Yesterday, technology site Engadget showed what can only count as a massive coup: pictures of a Sony Ericsson developed Android 3.0 (Gingerbread) phone that is being dubbed the Playstation Phone. The phone would resemble a PSPgo, in that it has buttons for gameplay sliding out from the touchscreen, a long analogue pad where the start and select buttons on a PSPgo would be for analogue control, and support for microSD cards (though no support for the proprietary PSP Memory Stick, though that’s something Media Go can take care of for transferring to a microSD card). The device is currently running Android 2.X, but will likely ship with Gingerbread. Technically speaking, the device is reported as having a 1GHz Qualcomm MSM8655 CPU, 512MB of RAM, 1GB of ROM (for firmware and the OS), and around a 4″ multitouch screen. To compare, the PSP has a 333GHz MIPS R4000 CPU, and 32MB (PSP-1000) to 64MB (PSP-2000 + 3000) of RAM, so this phone is pretty beefy compared to the PSP. The model is reportedly in prototype still, and is buggy. Therefore, the images at Engadget aren’t final.
Sony’s response has been inconsistent. At first, a Sony Computer Entertainment Europe spokesman said that the images were “definitely fake”. Later, the company put out a definitive “no comment”, stating their policy of not commenting on rumours and speculation. In response, Engadget stood by its story.
We’re not saying that because we want to believe or because we’re gingerly trying to nab pageviews: we’re saying it because we know it to be true. This is a device which has been confirmed through multiple, trusted sources. And we’re not just talking good tipsters — some of our information comes from people much more closely connected to the project.

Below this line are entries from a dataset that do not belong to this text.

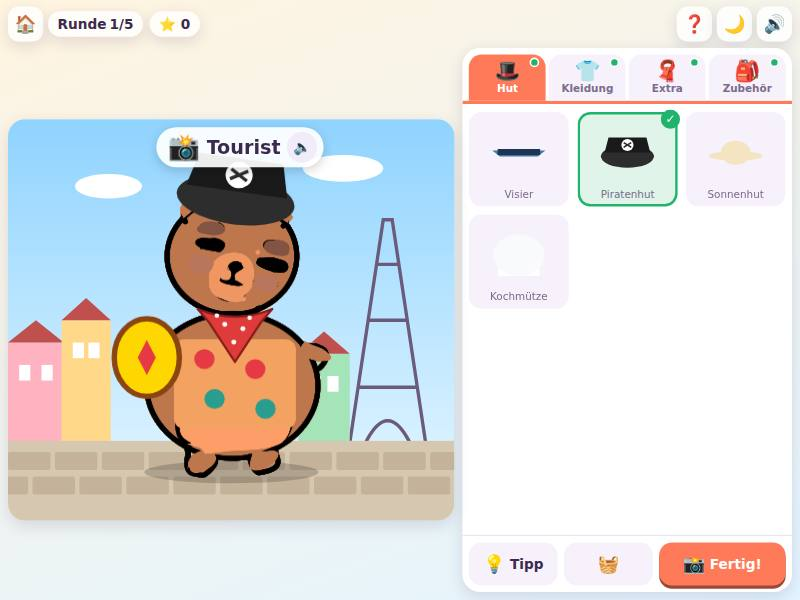
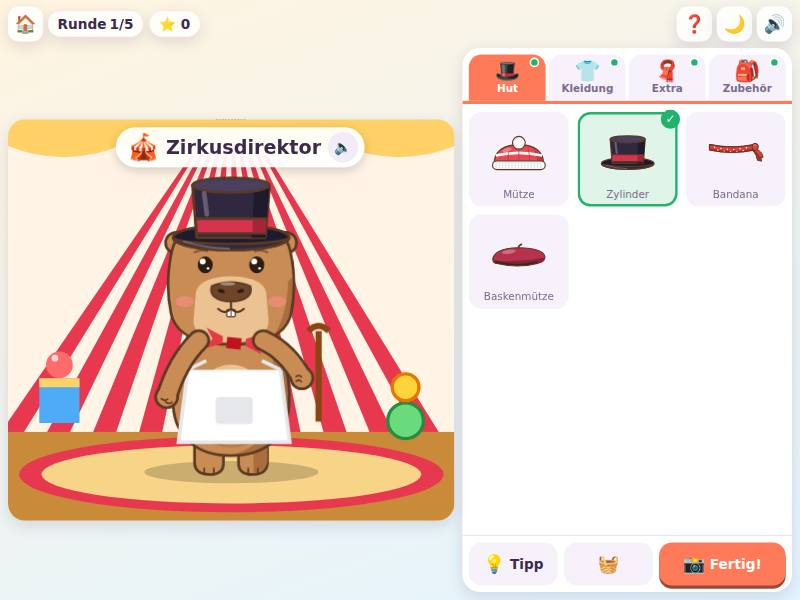
Capybara-Modenschau: ears lower and further out
The ears now sit at the sides of the head; the ear muffs follow.

Claude-Session: https://claude.ai/code/session_01M7wP2W5AL2J2jsTdGDXtSF

diff --git a/anziehen_2/art/capybara.js b/anziehen_2/art/capybara.js
@@ -46,8 +46,8 @@
     '<path d="M104 262Q120 268 136 262" stroke="' + SH + '" stroke-width="2" fill="none" stroke-linecap="round" opacity=".6"/>' +
     '<path d="' + BODY + '" fill="none" stroke="' + O + '" stroke-width="2.5" stroke-linejoin="round"/>' +
     // Ohren (klein und rund)
-    '<circle cx="78" cy="61" r="10" fill="' + FUR + '" stroke="' + O + '" stroke-width="2.5"/><circle cx="79" cy="62.5" r="4.8" fill="' + EAR + '"/>' +
-    '<circle cx="162" cy="61" r="10" fill="' + FUR + '" stroke="' + O + '" stroke-width="2.5"/><circle cx="161" cy="62.5" r="4.8" fill="' + EAR + '"/>' +
+    '<circle cx="69" cy="71" r="10" fill="' + FUR + '" stroke="' + O + '" stroke-width="2.5"/><circle cx="70.5" cy="72.5" r="4.8" fill="' + EAR + '"/>' +
+    '<circle cx="171" cy="71" r="10" fill="' + FUR + '" stroke="' + O + '" stroke-width="2.5"/><circle cx="169.5" cy="72.5" r="4.8" fill="' + EAR + '"/>' +
     // Kopf (kastenförmig, breite stumpfe Schnauze)
     '<path d="' + HEAD + '" fill="' + FUR + '"/>' +
     '<path d="M177 104C180 128 175 150 158 162C168 148 173 130 173 108Z" fill="' + SH + '"/>' +
@@ -125,7 +125,7 @@
       headTop: [120, 54],          // Scheitel (Kopfoberkante Mitte)
       hatLine: 64,                 // hier sitzt die Hutkrempe / das Hutband
       hatWidth: [65, 175],         // Kopfbreite auf der Hutlinie
-      ears: [[78, 61], [162, 61]], // Ohr-Mittelpunkte, Radius 10
+      ears: [[69, 71], [171, 71]], // Ohr-Mittelpunkte, Radius 10
       eyes: [[96, 92], [144, 92]], // Augen-Mittelpunkte (rx 7, ry 8)
       eyeLine: 92,
       nose: [120, 117],

diff --git a/anziehen_2/art/kopf.js b/anziehen_2/art/kopf.js
@@ -149,10 +149,10 @@
       return s + '<circle cx="' + cx + '" cy="' + cy + '" r="11" fill="#ff9ecb"/><circle cx="' + cx + '" cy="' + cy + '" r="7" fill="#ffc4e0"/>' +
         '<circle cx="' + (cx - 5) + '" cy="' + (cy - 6) + '" r="3"' + HL + '/>';
     }
-    add('ohrenschützer', [52, 38, 136, 48],
-      '<path d="M76 62Q74 42 120 46Q166 42 164 62" stroke="' + O + '" stroke-width="9" fill="none" stroke-linecap="round"/>' +
-      '<path d="M76 62Q74 42 120 46Q166 42 164 62" stroke="#8e7cc3" stroke-width="4.5" fill="none" stroke-linecap="round"/>' +
-      muff(74, 64) + muff(166, 64),
+    add('ohrenschützer', [46, 36, 148, 54],
+      '<path d="M70 69Q64 40 120 44Q176 40 170 69" stroke="' + O + '" stroke-width="9" fill="none" stroke-linecap="round"/>' +
+      '<path d="M70 69Q64 40 120 44Q176 40 170 69" stroke="#8e7cc3" stroke-width="4.5" fill="none" stroke-linecap="round"/>' +
+      muff(69, 72) + muff(171, 72),
       { keepOrange: true });
   })();
 

diff --git a/anziehen_2/art/STYLE.md b/anziehen_2/art/STYLE.md
@@ -39,7 +39,7 @@ Zeichenfläche **240 × 300**, x nach rechts, y nach unten, Mitte x = 120. „Li
 |---|---|
 | Scheitel (Kopfoberkante Mitte) | (120, 54) |
 | Hutlinie (Krempe / Hutband sitzt hier) | y = 64, Kopfbreite dort x 65 … 175 |
-| Ohren (Kreise r 10) | (78, 61), (162, 61) – Oberkante y ≈ 51 |
+| Ohren (Kreise r 10) | (69, 71), (171, 71) – seitlich am Kopf, Oberkante y ≈ 61 |
 | Kopfmitte | (120, 110); Kopf x 61 … 179, y 54 … 168 |
 | Augen (rx 7, ry 8) / Augenlinie | (96, 92), (144, 92); Brauen bei y ≈ 78 |
 | Nase / Mund / Kinn | (120, 117) / (120, 134) / (120, 168) |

We have a stand-off. On one side, Sony backtracked on a “definitely fake” report to issue a corporate-mandated non-statement. On the other, we have a reputable technological blog standing by its story, and putting its reputation, and the reputation of its sources, on the line. I’m not someone that likes to say something is “definitely” coming until I’m either given a solid, playable model or at least a press release. However, if I were told to choose one or the other, I would trust Engadget with this until told otherwise. Engadget has a history of breaking big stories like this, and has a very good hit/miss ratio, and while it’s possible that Sony takes a page out of Apple’s playbook and intentionally changes design elements and/or begins to disseminate misinformation in order to discredit Engadget and their sources, I have to conclude that there’s fire to this smoke.